Class action for recovery of bank fees – the next stage in the saga

Paciocco v Australia and New Zealand Banking Group Limited¹

The decision

On 5 February 2014 Justice Gordon in the Federal Court handed down her decision in class action proceedings concerning the question of whether various fees and charges levied by Australia and New Zealand Banking Group (ANZ) to its customers, should be struck down as penalties.

The High Court decision

This case follows on from the High Court’s decision in Andrews v Australia and New Zealand Banking Group Limited² which was handed down in September 2012, in which the High Court found that the doctrine of penalties is not restricted to situations where an amount is payable upon a breach of contract.  Rather, the Court found that the doctrine of penalties in equity can apply to situations where a party is obliged to make a payment upon the failure of a stipulation which does not by itself involve a breach of contract, where the payment obligation is security for a primary obligation.

The matter was then remitted to Justice Gordon to make rulings on whether various ANZ charges and fees should be struck down as penalties.

Late payment fees struck out

Justice Gordon found that the credit card terms under which late payment fees were levied by ANZ to its customer, Mr Paciocco (as a representative customer) on his credit card constituted a penalty and should be struck out.  Her Honour found that the liability to pay the late payment fee arose upon a breach of contract, and was collateral to a primary obligation to make a payment by a particular date.

Her Honour found that the actual loss suffered by ANZ by reason of Mr Paciocco making a late payment (and thereby incurring the late payment fee of $35.00) was less than $3.00, and that the disproportionality meant that the late payment fee was extravagant, exorbitant, and unconscionable.

ANZ did achieve some success, however, given that Justice Gordon ruled that various other fees and charges levied on customers were not penalties.

The limitations defence

ANZ also raised a limitations defence in relation to levies imposed more than six years prior to the commencement of the proceedings.  Justice Gordon rejected the limitations defence, finding that Mr Paciocco was entitled to an extension of the limitation period based on a provision of the Victorian Limitations legislation³ that enables the limitation period of six years to be extended in cases of mistake.  Her Honour rejected ANZ’s claim that in this case, the mistake was as to a matter of law, and not fact, and could not be relied upon by Mr Paciocco.

Lavan Legal comments

There are seven other banks in addition to the ANZ that are being sued for similar relief, in class actions brought by customers.  Justice Gordon’s decision is an important one, and clearly opens the door to the banks being liable to meet multi-million dollar claims by customers.

The ultimate liability of the various banks will not be known for some time, having regard to the difficulties in assessing the quantum of damages, and the prospects of appeals being brought.

¹ [2014] FCA 35

² (2012) 247 CLR 205; [2012] HCA 30

³ Limitations of Actions Act 1958 (Vic)

Disclaimer – the information contained in this publication does not constitute legal advice and should not be relied upon as such.
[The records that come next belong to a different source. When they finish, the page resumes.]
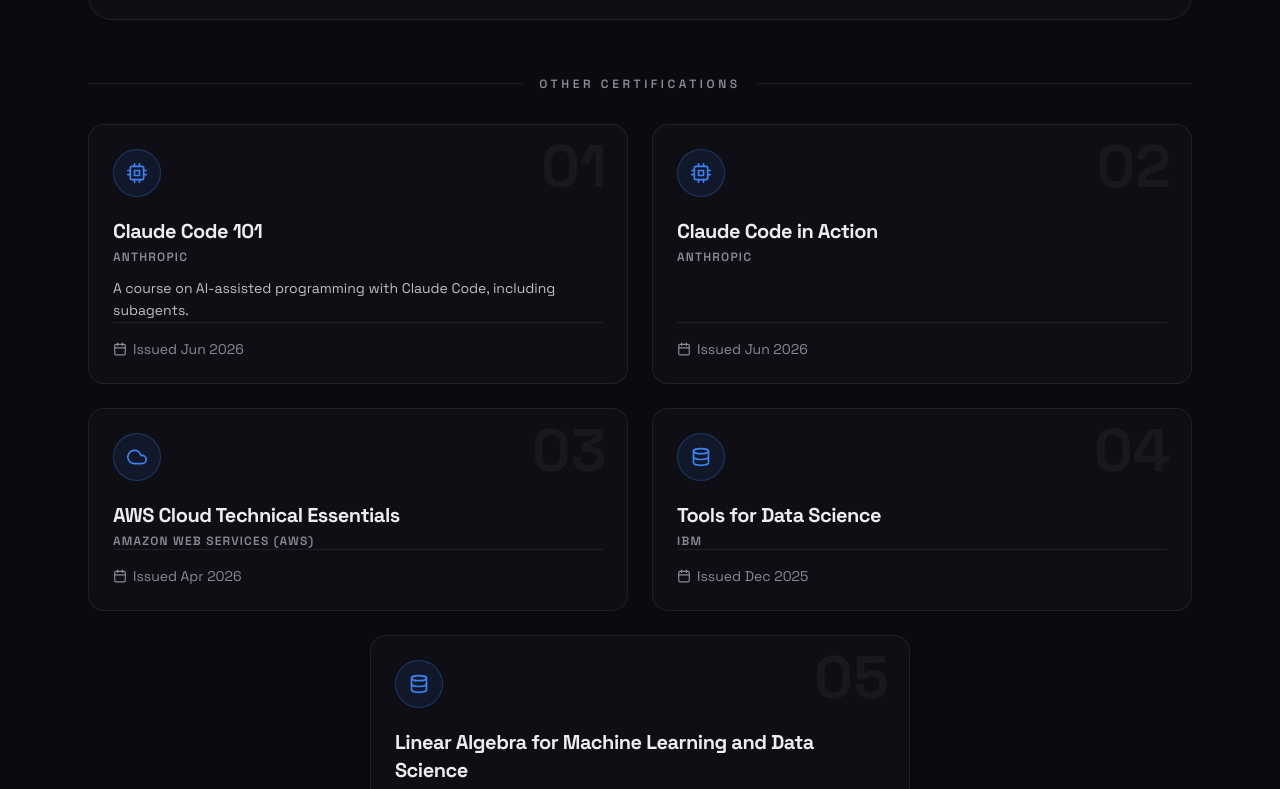
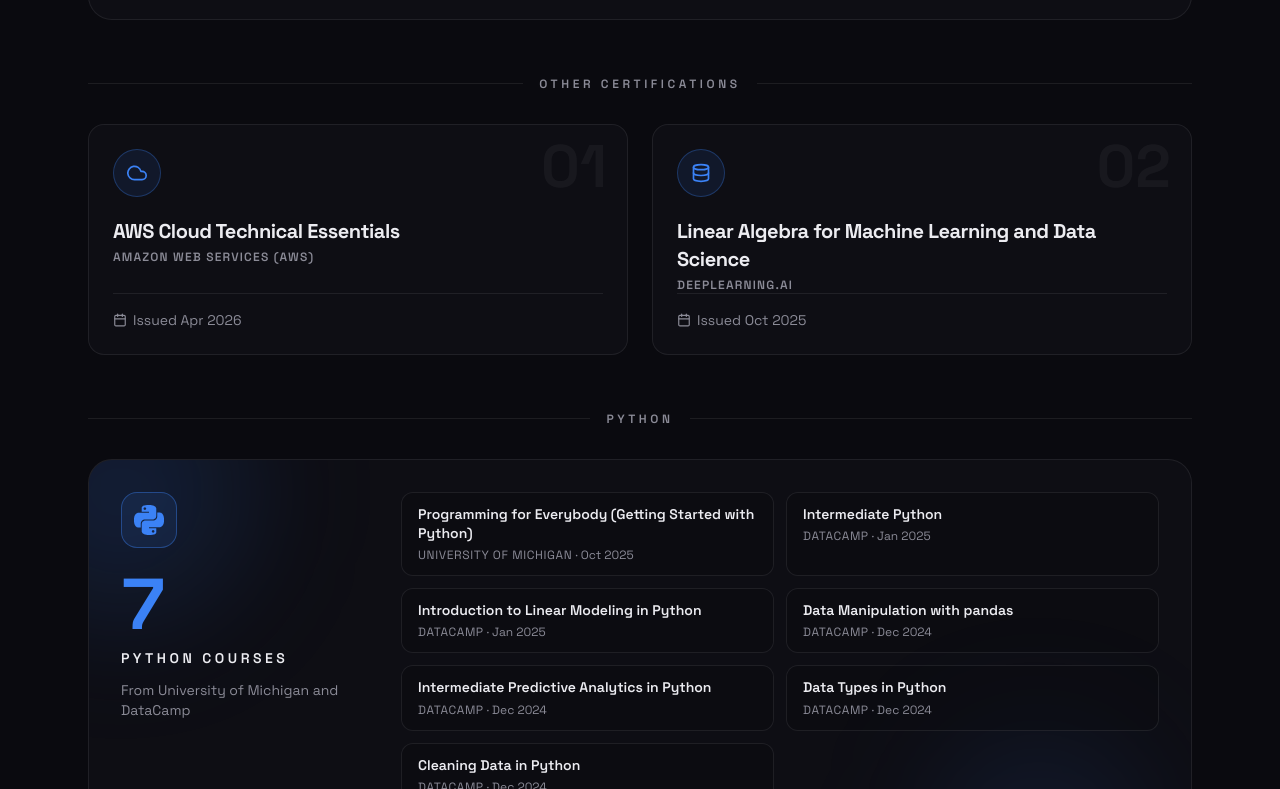
Before and after one commit to rayan9brx/my-website, a Next.js app: page / in a window 1280 px wide. Shown: the part 4411-5200 px from the top of the page. Built offline with nearby package versions, Linux system fonts and the light colour scheme.

Commit message:
Remove some certifications

```diff
--- a/data/certifications.ts
+++ b/data/certifications.ts
@@ -29,34 +29,10 @@ export const certifications: Certification[] = [
     // image: "/certificates/stanford-ml.jpg",
   },
   {
-    title: "Claude Code 101",
-    issuer: "Anthropic",
-    issued: "Jun 2026",
-    category: "ai",
-    description:
-      "A course on AI-assisted programming with Claude Code, including subagents.",
-    tags: ["Claude Code", "AI-Assisted Programming", "Subagents"],
-    // credentialUrl: "PASTE_LINK_FROM_LINKEDIN",
-  },
-  {
-    title: "Claude Code in Action",
-    issuer: "Anthropic",
-    issued: "Jun 2026",
-    category: "ai",
-    // credentialUrl: "PASTE_LINK_FROM_LINKEDIN",
-  },
-  {
     title: "AWS Cloud Technical Essentials",
     issuer: "Amazon Web Services (AWS)",
     issued: "Apr 2026",
     category: "cloud",
-    // credentialUrl: "PASTE_LINK_FROM_LINKEDIN",
-  },
-  {
-    title: "Tools for Data Science",
-    issuer: "IBM",
-    issued: "Dec 2025",
-    category: "data",
     // credentialUrl: "PASTE_LINK_FROM_LINKEDIN",
   },
   {
```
You should seek legal advice in relation to any particular matter you may have before relying or acting on this information. The Lavan team are here to assist.